Dual representations of temporal modulations in human auditory cortex
thesisposted on 28.03.2022, 12:05 by Huizhen Tang
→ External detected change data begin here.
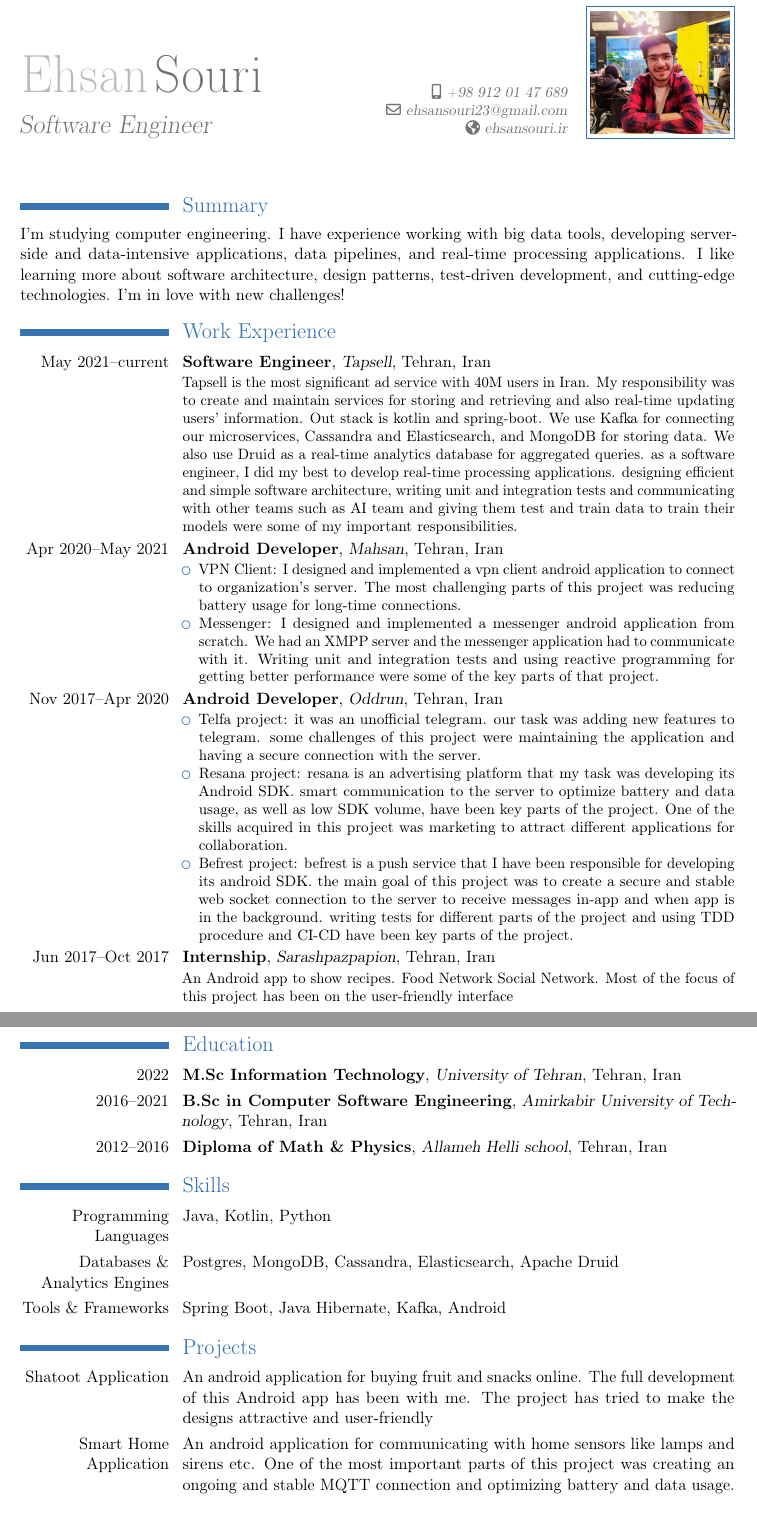
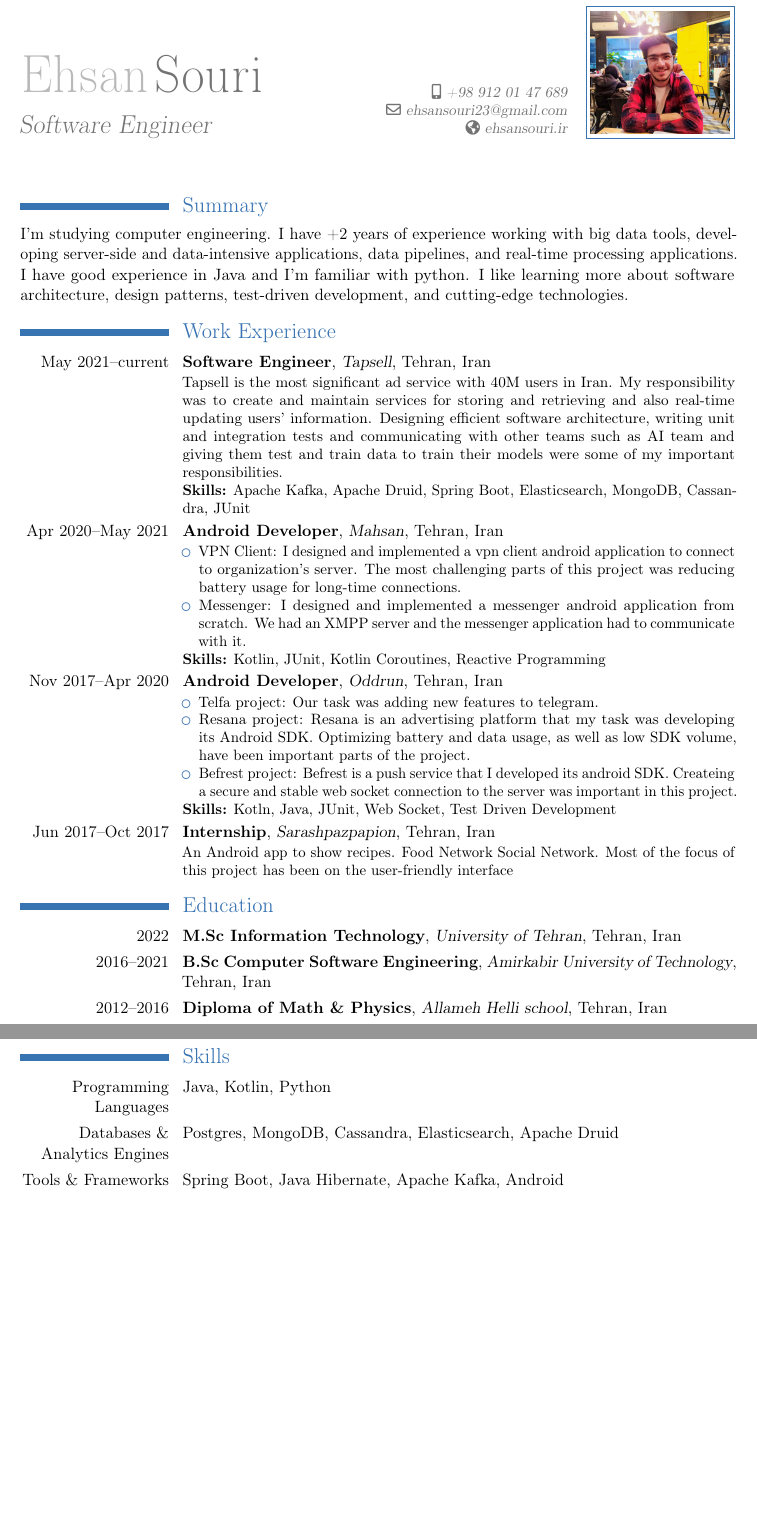
Before and after one commit to ehsansouri23/EhsanSouriResume, a LaTeX CV (resume.tex): two parts of pages 1 and 2 of 2, joined at a grey line, cut so that both start at the same text, the shorter picture padded with empty space. Compiled offline with pdfLaTeX.

Commit message:
edit summary. add skills

```diff
--- a/resume.tex
+++ b/resume.tex
@@ -19,37 +19,38 @@
 \maketitle
 
 \section{Summary}
-I'm studying computer engineering. I have experience working with big data tools, developing server-side and data-intensive applications, data pipelines, and real-time processing applications.
+I'm studying computer engineering. I have +2 years of experience working with big data tools, developing server-side and data-intensive applications, data pipelines, and real-time processing applications.
+I have good experience in Java and I'm familiar with python.
 I like learning more about software architecture, design patterns, test-driven development, and cutting-edge technologies.
-I'm in love with new challenges!
 
 \section{Work Experience}
 
 \cventry{May 2021--current}{Software Engineer}{Tapsell}{Tehran, Iran}{}{%
 Tapsell is the most significant ad service with 40M users in Iran. My responsibility was to create and maintain services for storing and retrieving and also real-time updating users' information.
-Out stack is kotlin and spring-boot. We use Kafka for connecting our microservices, Cassandra and Elasticsearch, and MongoDB for storing data.
-We also use Druid as a real-time analytics database for aggregated queries.
-as a software engineer, I did my best to develop real-time processing applications. designing efficient and simple software architecture, writing unit and integration tests and communicating with other teams such as AI team and giving them test and train data to train their models were some of my important responsibilities. }
+Designing efficient software architecture, writing unit and integration tests and communicating with other teams such as AI team and giving them test and train data to train their models were some of my important responsibilities.
+  \newline \textbf{Skills:} Apache Kafka, Apache Druid, Spring Boot, Elasticsearch, MongoDB, Cassandra, JUnit
+}
 
 \cventry{Apr 2020--May 2021}{Android Developer}{Mahsan}{Tehran, Iran}{}{%
   \begin{itemize}
     \item VPN Client:
 I designed and implemented a vpn client android application to connect to organization's server. The most challenging parts of this project was reducing battery usage for long-time connections.
     \item Messenger:
-I designed and implemented a messenger android application from scratch. We had an XMPP server and the messenger application had to communicate with it. Writing unit and integration tests and using reactive programming for getting better performance were some of the key parts of that project.
+I designed and implemented a messenger android application from scratch. We had an XMPP server and the messenger application had to communicate with it.
   \end{itemize}
+  \textbf{Skills:} Kotlin, JUnit, Kotlin Coroutines, Reactive Programming
 }
 
 \cventry{Nov 2017--Apr 2020}{Android Developer}{Oddrun}{Tehran, Iran}{}{%
   \begin{itemize}
     \item Telfa project:
-it was an unofficial telegram.
-our task was adding new features to telegram. some challenges of this project were maintaining the application and having a secure connection with the server.
+Our task was adding new features to telegram.
     \item Resana project:
-resana is an advertising platform that my task was developing its Android SDK. smart communication to the server to optimize battery and data usage, as well as low SDK volume, have been key parts of the project. One of the skills acquired in this project was marketing to attract different applications for collaboration.
+Resana is an advertising platform that my task was developing its Android SDK. Optimizing battery and data usage, as well as low SDK volume, have been important parts of the project.
     \item Befrest project:
-befrest is a push service that I have been responsible for developing its android SDK. the main goal of this project was to create a secure and stable web socket connection to the server to receive messages in-app and when app is in the background. writing tests for different parts of the project and using TDD procedure and CI-CD have been key parts of the project.
+Befrest is a push service that I developed its android SDK. Createing a secure and stable web socket connection to the server was important in this project.
   \end{itemize}
+  \textbf{Skills:} Kotln, Java, JUnit, Web Socket, Test Driven Development
 }
 
 \cventry{Jun 2017--Oct 2017}{Internship}{Sarashpazpapion}{Tehran, Iran}{}{%
@@ -59,22 +60,22 @@ An Android app to show recipes. Food Network Social Network. Most of the focus o
 
 \section{Education}
 \cventry{2022}{M.Sc Information Technology}{University of Tehran}{Tehran, Iran}{}{}
-\cventry{2016--2021}{B.Sc in Computer Software Engineering}{Amirkabir University of Technology}{Tehran, Iran}{}{}
+\cventry{2016--2021}{B.Sc Computer Software Engineering}{Amirkabir University of Technology}{Tehran, Iran}{}{}
 \cventry{2012--2016}{Diploma of Math \& Physics}{Allameh Helli school}{Tehran, Iran}{}{}
 
 \section{Skills}
 
 \cvitem{Programming Languages}{Java, Kotlin, Python}
 \cvitem{Databases \& Analytics Engines}{Postgres, MongoDB, Cassandra, Elasticsearch, Apache Druid}
-\cvitem{Tools \& Frameworks}{Spring Boot, Java Hibernate, Kafka, Android}
+\cvitem{Tools \& Frameworks}{Spring Boot, Java Hibernate, Apache Kafka, Android}
 
-\section{Projects}
-\cvitem{Shatoot Application}{%
-An android application for buying fruit and snacks online. The full development of this Android app has been with me. The project has tried to make the designs attractive and user-friendly}
+% \section{Projects}
+% \cvitem{Shatoot Application}{%
+% An android application for buying fruit and snacks online. The full development of this Android app has been with me. The project has tried to make the designs attractive and user-friendly}
 
-\cvitem{Smart Home Application}{%
-An android application for communicating with home sensors like lamps and sirens etc.
-One of the most important parts of this project was creating an ongoing and stable MQTT connection and optimizing battery and data usage.}
+% \cvitem{Smart Home Application}{%
+% An android application for communicating with home sensors like lamps and sirens etc.
+% One of the most important parts of this project was creating an ongoing and stable MQTT connection and optimizing battery and data usage.}
 
 \section{Languages}
 
```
Our ability to understand speech and other sounds relies crucially on the capacity to detect and perceive temporal amplitude fluctuations in the range of about 1-100 Hz. However, most individual neurons in auditory cortex are capable of precisely aligning their activities only to modulation rates at the lower end of this range. This raises the question of how higher modulation rates might be encoded, and of how the auditory cortex might be organised to accommodate the full range of perceptually relevant amplitude envelope modulations. Here we show, with noninvasive magnetoencephalography and electroencephalography measurements, that population oscillatory responses of human auditory cortex transition between a mode of strong phase locking to modulation rates below about 40-50 Hz, to a non phase-locked mode of responding at rates higher than about 50 Hz. Such dual response modes are predictable from the behaviours of single neurons in auditory cortex of non-human primates, but only the low rate phase locking mode has been previously observed in the neuronal population responses indexed in human MEG/EEG recordings. Taken together, the single neuron and MEG and EEG results from current thesis work suggest that two distinct types of neuronal encoding are required to represent the full range of temporal modulation rates that are relevant to everyday perception.